Senator Joe Manchin of West Virginia has now given a hard “no” to President Biden’s and the Democrats’ Build Back Better proposal. He announced his decision on Fox News Sunday.
“I’ve done everything humanly possible,” Manchin said on his negotiations with the President and Democratic leaders. However, he said his ongoing concerns about the cost of the legislation, the growing national debt, a surge in Covid-19 cases and the threat of additional inflation would not let him give any more ground in discussions.
“When you have these things coming at you the way they are right now,” Manchin said. “I cannot vote to continue with this piece of legislation.”
At heart and in practice, Manchin has always been a dealmaker, someone who believes in the power of personal persuasion to bring all parties together to hammer out a compromise.

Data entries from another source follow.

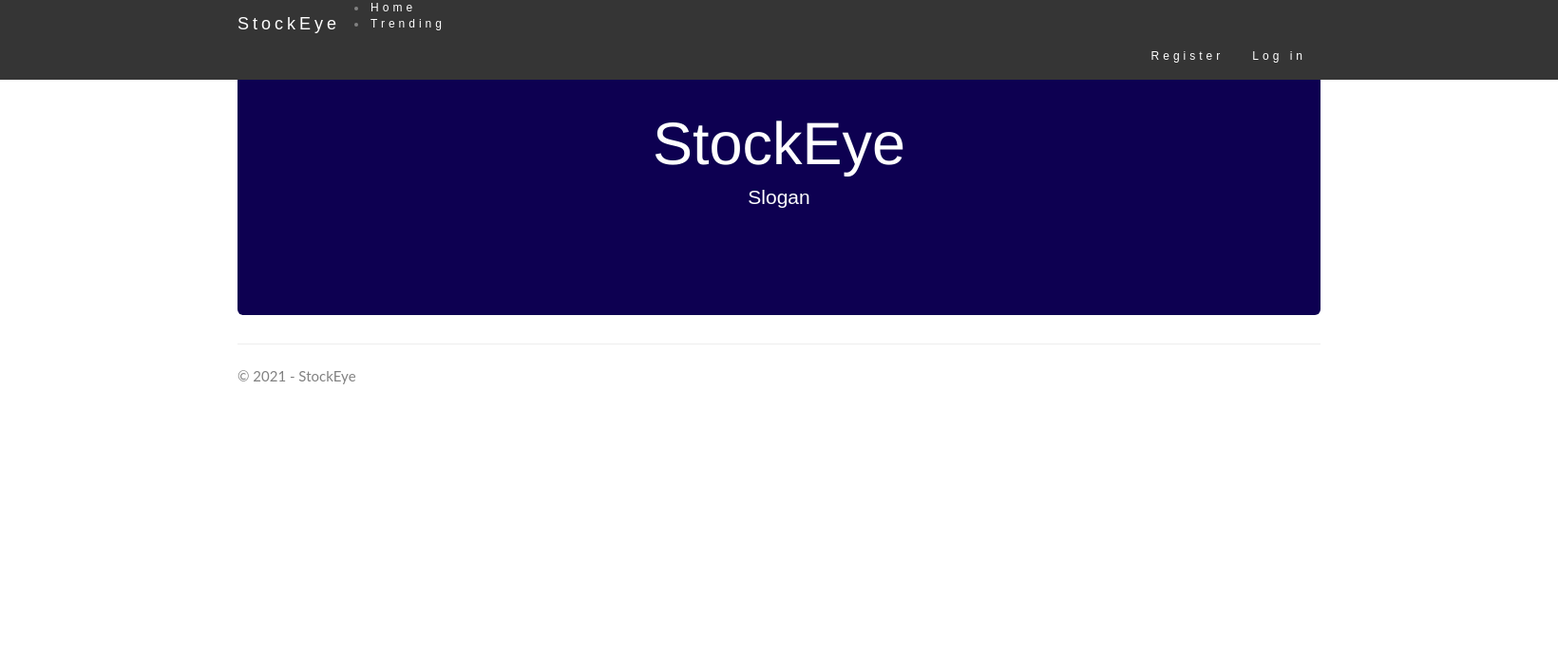
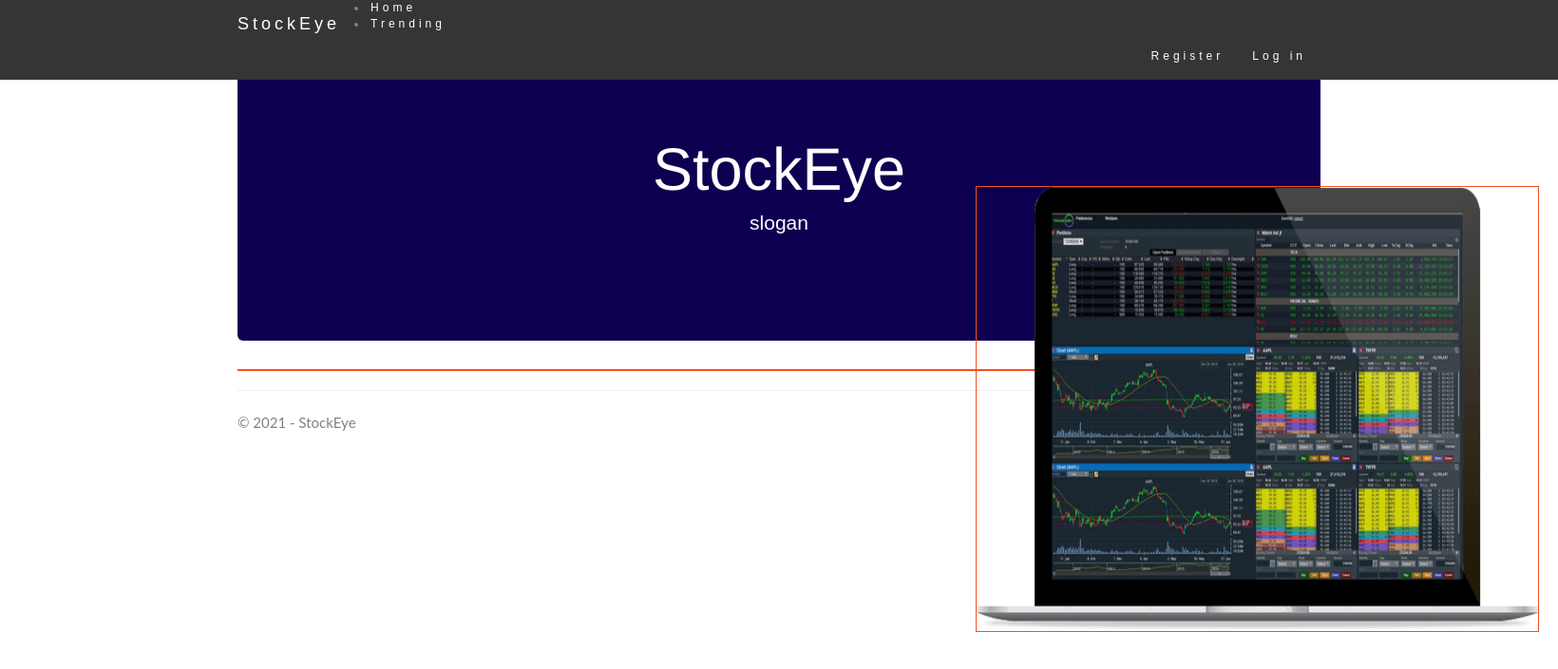
Before and after one commit to LeronBergelson/StockEye, a Django app: page / in a window 1640 px wide. Shown: the top 705 px of the page at 95% size. Run offline with Django 3.2, Linux system fonts and the light colour scheme; some libraries are stand-ins or nearby versions.

Commit message:
css test

```diff
--- a/StockEye/StockEye/app/templates/app/index.html
+++ b/StockEye/StockEye/app/templates/app/index.html
@@ -1,16 +1,26 @@
+<!DOCTYPE html>
+<html>
 {% extends "app/layout.html" %}
 {#{% load staticfiles %}#}
 {% load static %}
 {% block content %}
-
+<link rel="stylesheet" type="text/css" href="{% static 'app/content/bootstrap.min.css' %}" />
+<link rel="stylesheet" type="text/css" href="{% static 'app/content/site.css' %}" />
 <body>
-<div class="jumbotron text-center">
+    <div class="jumbotron text-center">
         <h1>StockEye</h1>
-        <p>Slogan</p>
+        <p>slogan</p>
     </div>
 
-    <!-- Container (About Section) -->
+
+    <!-- Container (About Section)  -->
 
 
+    <img class= "invest" src="{% static 'Images/laptop.png'%}">
+    <div class= "test">
+    </div>
+
 </body>
+
 {% endblock %}
+</html>
--- a/StockEye/StockEye/static/app/content/site.css
+++ b/StockEye/StockEye/static/app/content/site.css
@@ -228,3 +228,17 @@ footer .glyphicon {
 .downloadDiv {
     float: left
 }
+
+.invest {
+    position: absolute;
+    width: 593px;
+    height: 470px;
+    left: 1027px;
+    top: 196px;
+    border: 1px solid #f4511e;
+}
+.test {
+    border: 1px solid #f4511e;
+    border-radius: 0 !important;
+    transition: box-shadow 0.5s;
+}
```
Also changed, not shown: StockEye/StockEye/app/static/app/content/site.css (+14 -0 lines), StockEye/StockEye/static_files/app/content/site.css (+16 -0 lines), StockEye/StockEye/app/static/Images/investing.svg (added).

But sometimes there simply is no deal.
Inevitably, the focus will be on the personalities involved in the discussions—was Manchin obstinate? Why is he a Democrat if he cannot get on board with a Democratic proposal? Why doesn’t he just go ahead and switch parties if he’s going to act like that?
But while most of the media attention focused on Manchin, there were left-leaning members of Congress who would only go so far. Cut too much from the Build Back Better plan and Senator Bernie Sanders becomes a “no” or the progressive caucus of the House throws in the towel.
What that suggests is that the bill itself was flawed. It was both too much and too little. It was an oversized ball of dough that could never be brought into shape. Stretch in one place and it recedes in another.
“I have always said, ‘If I can’t go back home and explain it, I can’t vote for it.’ Despite my best efforts, I cannot explain the sweeping Build Back Better Act in West Virginia and I cannot vote to move forward on this mammoth piece of legislation,” Manchin said in a statement released by his office.
It is a fair point because the bill was so many things. The public and political debates often picked out one part of the bill, ignoring everything else. One group is arguing about the pros and cons an expanded child tax credit while another is weighing the merits of one of any number of climate provisions.
Had Manchin somehow become a “yes,” it would have divided the country even further. BBB would have passed with only Democratic votes, meaning the most significant expansion of government, perhaps in the history of the country, would be a partisan issue from this point forward.
The benefit of the months of debate is that some of these issues have now come to the forefront. There may be bi-partisan support for universal and free preschool or additional hearing and eye care benefits for seniors. Break those down into individual bills, debate them and, if there is enough support, pass them.
Instead of an all-or-nothing approach, restructure the deal. I strongly suspect Manchin still wants one.